- ”Absolutely increased employee efficiency through templates saving valuable time!”
ROI on Xactly Incent purchase, according to Managing Partner at an Information Technology and Services company:
- ”Increased sales ops efficiency: Reduces processing time allowing sales ops to concentrate on other tasks, reduces errors dramatically and faster roll-out of new plans/plan changes to the reps. Management will be happy to know they can do more with less in regards to staff.
- Increased productivity from sales reps: Ease of access and review of commission/bonus/MBO results, drill down to transaction order data answering many of their questions without the need to call sales ops. Due to the ease of implementation, system flexibility and what-if capabilities, a company can implement the comp plans they feel will properly motivate and monitor the success of their sales reps.”
Plan for success — drive adoption and measure ROI
So, what should you do to prepare for successful sales tech selection and implementation? First, figure out what specific metrics and activities you hope to improve with the new technology. Having a clear internal definition of success, and syncing your goals across different levels (reps, managers and leadership), as well as with the vendor, will help you figure out what features you need and what changes to track/test to determine ROI for the tool.
Once you’ve established a game plan for success, make sure your end users and their supervisors are sold on how the tool will benefit them personally. If you need to develop internal success stories to convince them, drive adoption incrementally and get your champions involved in the internal sell. You can also incentivize adoption by tying KPIs and goals to use of the tool; make reps accountable by factoring these goals into their quota or their compensation plan. Finally, incorporate tips and best practices into training/coaching sessions.
According to sales development leaders like Julie Drimel of NetSuite and Andrea Hansen of Gainsight, less-seasoned roles such as SDRs and BDRs present a great opportunity for introducing new sales technology. Because they are still learning about sales methodology—and tend to be younger and more comfortable mastering new technologies—they are more likely to adopt the tools, and will champion the tools they find useful as they move up through the organization.

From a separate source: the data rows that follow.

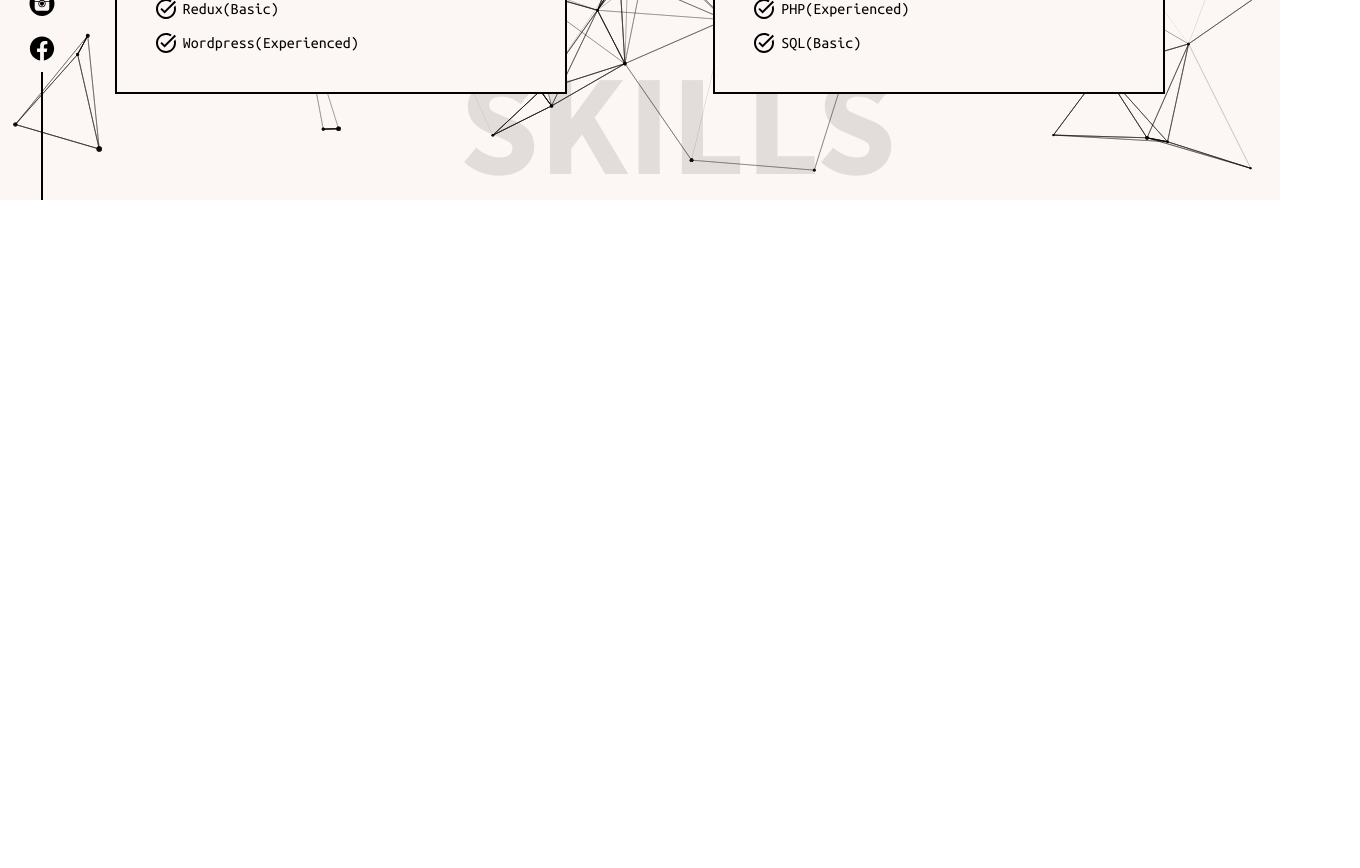
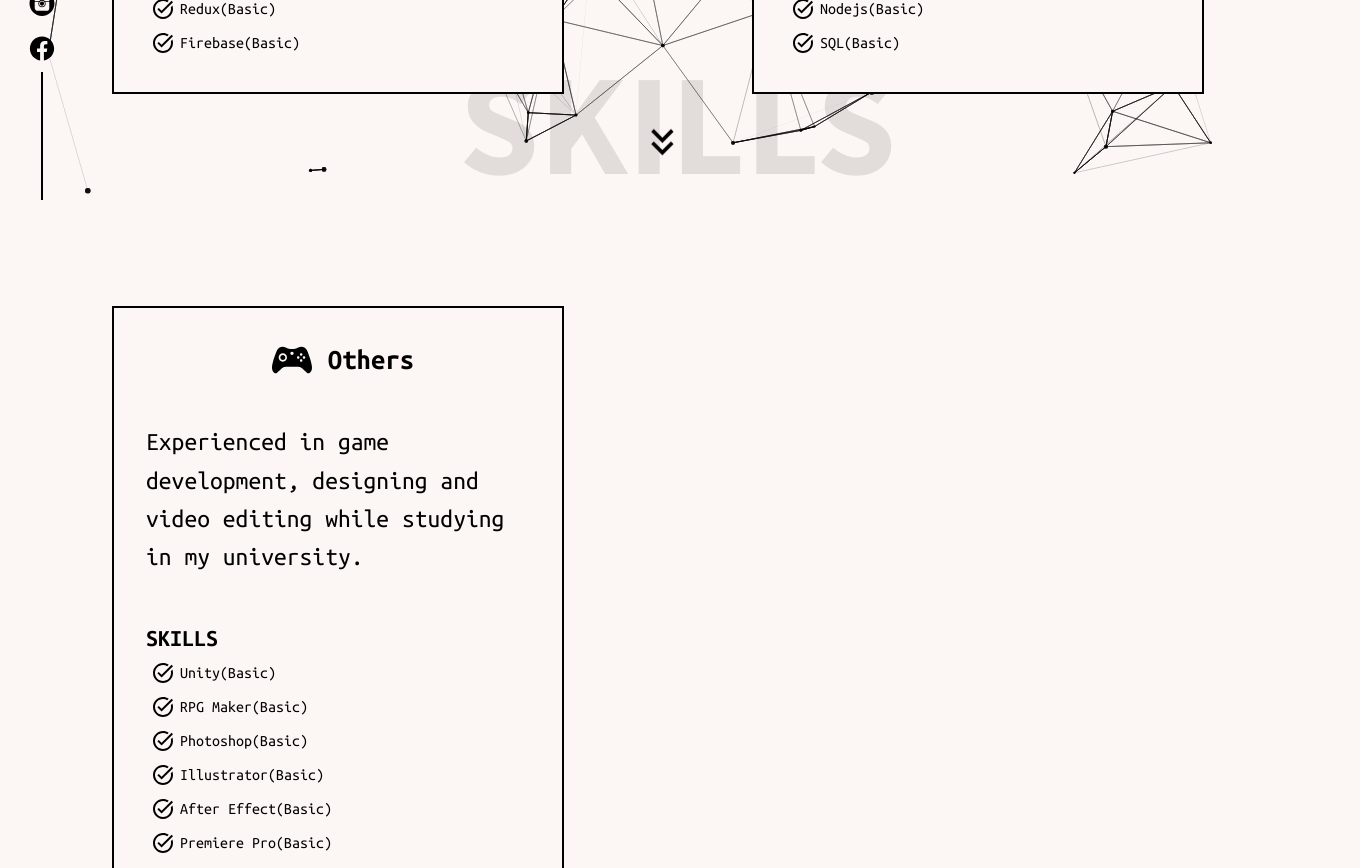
Before and after one commit to jia-wei-00/react-portfolio, a React (Create React App) app: page /skills in a window 1280 px wide. Shown: the part 600-1468 px from the top of the page, 1360 px wide, since content can reach past the window. Before the commit the page ends 800 px from the top, so only its background shows below. Built offline with nearby package versions, Linux system fonts and the light colour scheme.

Commit message:
update skills and add features

```diff
--- a/src/components/ContactBox.js
+++ b/src/components/ContactBox.js
@@ -140,6 +140,7 @@ const ContactBox = (props) => {
       initial={{ height: 0 }}
       animate={{ height: "55vh" }}
       transition={{ type: "spring", duration: 2 }}
+      exit={{ height: 0, opacity: 0, transition: { duration: 0.5 } }}
     >
       <CancelIcon onClick={() => props.close(false)} />
       <SubBox>
--- a/src/components/Main.js
+++ b/src/components/Main.js
@@ -12,7 +12,6 @@ import ContactBox from "./ContactBox";
 import { ToastContainer } from "react-toastify";
 
 const MainContainer = styled(motion.div)`
-  /* background: ${(props) => props.theme.body}; */
   width: 100vw;
   height: 100vh;
   overflow: hidden;
--- a/src/components/MySkillsPage.js
+++ b/src/components/MySkillsPage.js
@@ -1,26 +1,30 @@
-import React from "react";
-import styled, { ThemeProvider } from "styled-components";
+import React, { useState, useEffect } from "react";
+import styled, { ThemeProvider, keyframes } from "styled-components";
 import { lightTheme } from "./Themes";
-import { Develope } from "./AllSvgs";
+import { Develope, Game } from "./AllSvgs";
 import TaskAltIcon from "@mui/icons-material/TaskAlt";
-import { Frontend, Backend } from "../data/SkillsData";
+import { Frontend, Backend, Others } from "../data/SkillsData";
 import LogoComponents from "../subComponents/LogoComponents";
 import SocialIcons from "../subComponents/SocialIcons";
 import ParticleComponent from "../subComponents/ParticleComponent";
 import PowerButton from "../subComponents/PowerButton";
 import BigTitle from "../subComponents/BigTitle";
 import { motion } from "framer-motion";
+import KeyboardDoubleArrowDownIcon from "@mui/icons-material/KeyboardDoubleArrowDown";
 
 const Box = styled(motion.div)`
   background-color: ${(props) => props.theme.body};
   width: 100vw;
-  height: 100vh;
+  height: 200vh;
   position: relative;
-  display: flex;
+  display: grid;
+  grid-template-columns: 1fr 1fr;
   justify-content: space-evenly;
   align-items: center;
+  padding-left: 10vh;
 
   @media only screen and (max-width: 767px) {
+    display: flex;
     flex-direction: column;
     height: auto;
     padding: 5.5rem 0;
@@ -124,6 +128,27 @@ const Description = styled.div`
   }
 `;
 
+const shake = keyframes`
+from {
+  transform: translateY(-50%);
+}
+to {
+  transform: translateY(0%);
+}
+`;
+
+const Arrow = styled.div`
+  position: fixed;
+  left: 50%;
+  top: 90%;
+  transform: translateX(-50%);
+  animation: ${shake} infinite 1s alternate;
+
+  & > :first-child {
+    font-size: calc(2em + 1vw);
+  }
+`;
+
 //Framer-motion configuration
 const container = {
   hidden: { opacity: 0 },
@@ -138,6 +163,23 @@ const container = {
 };
 
 const MySkillsPage = () => {
+  const [visible, setVisible] = useState(true);
+
+  useEffect(() => {
+    const check = () => {
+      if (window.pageYOffset < 500) {
+        setVisible(true);
+      } else {
+        setVisible(false);
+      }
+    };
+
+    window.addEventListener("scroll", check);
+    return () => {
+      window.removeEventListener("scroll", check);
+    };
+  }, []);
+
   return (
     <ThemeProvider theme={lightTheme}>
       <Box
@@ -150,13 +192,13 @@ const MySkillsPage = () => {
         <SocialIcons theme="light" />
         <PowerButton />
         <ParticleComponent theme="light" />
+
         <Main>
           <Title>
             <Develope width={40} height={40} /> Frontend Development
           </Title>
           <Description>
-            I have experience in frontend development using both CMS and
-            codebase.
+            Experienced in frontend development using both CMS and codebase.
           </Description>
 
           <ul>
@@ -201,7 +243,38 @@ const MySkillsPage = () => {
             </div>
           </ul>
         </Main>
+        <Main>
+          <Title>
+            <Game width={40} height={40} />
+            Others
+          </Title>
+          <Description>
+            Experienced in game development, designing and video editing while
+            studying in my university.
+          </Description>
+
+          <ul>
+            <strong>SKILLS</strong>
+            <div>
+              {Others.map((data) => {
+                return (
+                  <li>
+                    <TaskAltIcon />
+                    <span>
+                      {data.skill}({data.level})
+                    </span>
+                  </li>
+                );
+              })}
+            </div>
+          </ul>
+        </Main>
         <BigTitle text="SKILLS" top="80%" right="30%" />
+        {visible && (
+          <Arrow>
+            <KeyboardDoubleArrowDownIcon />
+          </Arrow>
+        )}
       </Box>
     </ThemeProvider>
   );
--- a/src/components/WorkPage.js
+++ b/src/components/WorkPage.js
@@ -14,7 +14,7 @@ import { YinYang } from "./AllSvgs";
 
 const Box = styled(motion.div)`
   background-color: ${(props) => props.theme.body};
-  height: 600vh;
+  height: 650vh;
   position: relative;
   display: flex;
   align-items: center;
--- a/src/components/WorkTimeline.js
+++ b/src/components/WorkTimeline.js
@@ -99,7 +99,7 @@ const WorkTimeline = (props) => {
   return (
     <>
       {!isMobile ? (
-        <TimelineItem>
+        <TimelineItem style={{ zIndex: 10 }}>
           <TimelineOppositeContent color="text.secondary">
             <Title variants={Item}>
               <div>
--- a/src/data/SkillsData.js
+++ b/src/data/SkillsData.js
@@ -26,8 +26,8 @@ export const Frontend = [
   },
   {
     id: 6,
-    skill: "Firebase",
-    level: "Basic",
+    skill: "Wordpress",
+    level: "Experienced",
   },
   {
     id: 7,
@@ -36,16 +36,16 @@ export const Frontend = [
   },
   {
     id: 8,
-    skill: "Wordpress",
-    level: "Experienced",
+    skill: "Firebase",
+    level: "Basic",
   },
 ];
 
 export const Backend = [
   {
     id: 1,
-    skill: "Nodejs",
-    level: "Basic",
+    skill: "PHP",
+    level: "Experienced",
   },
   {
     id: 2,
@@ -54,8 +54,8 @@ export const Backend = [
   },
   {
     id: 3,
-    skill: "PHP",
-    level: "Experienced",
+    skill: "Nodejs",
+    level: "Basic",
   },
   {
     id: 4,
@@ -63,3 +63,36 @@ export const Backend = [
     level: "Basic",
   },
 ];
+
+export const Others = [
+  {
+    id: 1,
+    skill: "Unity",
+    level: "Basic",
+  },
+  {
+    id: 2,
+    skill: "RPG Maker",
+    level: "Basic",
+  },
+  {
+    id: 3,
+    skill: "Photoshop",
+    level: "Basic",
+  },
+  {
+    id: 4,
+    skill: "Illustrator",
+    level: "Basic",
+  },
+  {
+    id: 5,
+    skill: "After Effect",
+    level: "Basic",
+  },
+  {
+    id: 6,
+    skill: "Premiere Pro",
+    level: "Basic",
+  },
+];
```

For more information about the different types of sales technology and evaluating products with ROI in mind, read the full report on How to Navigate the Sales Technology Landscape. It includes a visual breakdown of the sales technology space by user role, stage of the sales process and feature set, as well as an in-depth discussion of market trends.